## The records
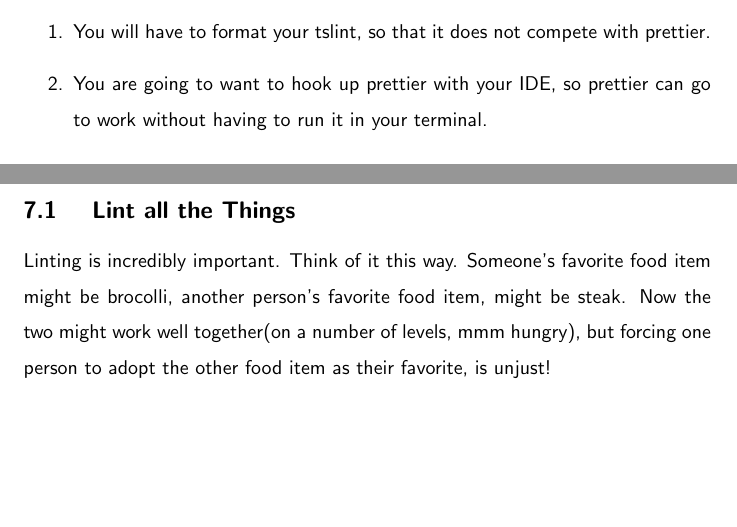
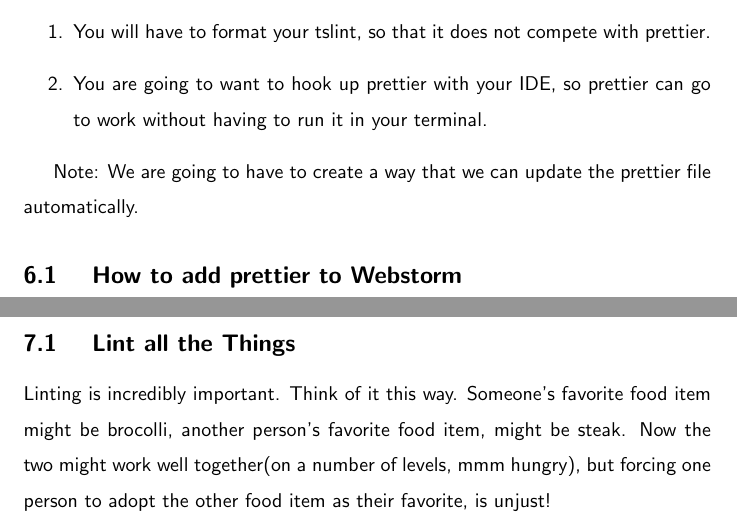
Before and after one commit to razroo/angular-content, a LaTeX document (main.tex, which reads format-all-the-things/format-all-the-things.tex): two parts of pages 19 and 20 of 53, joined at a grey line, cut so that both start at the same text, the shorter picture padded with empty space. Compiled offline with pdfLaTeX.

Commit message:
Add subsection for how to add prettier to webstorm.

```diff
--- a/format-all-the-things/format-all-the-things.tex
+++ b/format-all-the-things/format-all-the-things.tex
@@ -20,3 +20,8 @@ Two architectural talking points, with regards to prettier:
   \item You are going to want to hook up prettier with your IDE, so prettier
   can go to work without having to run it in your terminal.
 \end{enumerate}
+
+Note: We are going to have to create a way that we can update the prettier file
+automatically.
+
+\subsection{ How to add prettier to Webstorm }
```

## Your instructions
Where in the entries above does the word "going" appear? Copy each line that has it.

## Task response
   \item You are going to want to hook up prettier with your IDE, so prettier
+Note: We are going to have to create a way that we can update the prettier file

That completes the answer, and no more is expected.